[Record set — start]

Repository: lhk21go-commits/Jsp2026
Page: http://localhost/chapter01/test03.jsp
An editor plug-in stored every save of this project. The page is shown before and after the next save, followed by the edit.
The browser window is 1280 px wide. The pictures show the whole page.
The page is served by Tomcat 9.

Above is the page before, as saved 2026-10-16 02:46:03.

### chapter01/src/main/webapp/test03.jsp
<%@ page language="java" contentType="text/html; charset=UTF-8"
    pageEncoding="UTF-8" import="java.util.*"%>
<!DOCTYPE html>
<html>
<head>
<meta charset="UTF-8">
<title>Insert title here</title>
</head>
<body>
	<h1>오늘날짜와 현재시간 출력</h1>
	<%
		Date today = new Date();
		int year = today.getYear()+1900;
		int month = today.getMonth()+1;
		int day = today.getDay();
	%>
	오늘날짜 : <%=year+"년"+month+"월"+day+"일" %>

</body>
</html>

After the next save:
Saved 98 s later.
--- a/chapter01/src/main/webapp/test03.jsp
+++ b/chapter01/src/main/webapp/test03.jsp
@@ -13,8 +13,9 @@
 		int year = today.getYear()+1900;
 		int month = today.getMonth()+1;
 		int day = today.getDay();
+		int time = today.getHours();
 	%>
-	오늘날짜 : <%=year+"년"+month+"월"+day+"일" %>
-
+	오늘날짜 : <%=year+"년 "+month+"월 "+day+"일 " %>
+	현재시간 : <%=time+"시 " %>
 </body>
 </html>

[Record set — finish]

Look over the entries above. Copy every line that contains the word "today".

Answer to the exercise:
		Date today = new Date();
		int year = today.getYear()+1900;
		int month = today.getMonth()+1;
		int day = today.getDay();
 		int year = today.getYear()+1900;
 		int month = today.getMonth()+1;
 		int day = today.getDay();
+		int time = today.getHours();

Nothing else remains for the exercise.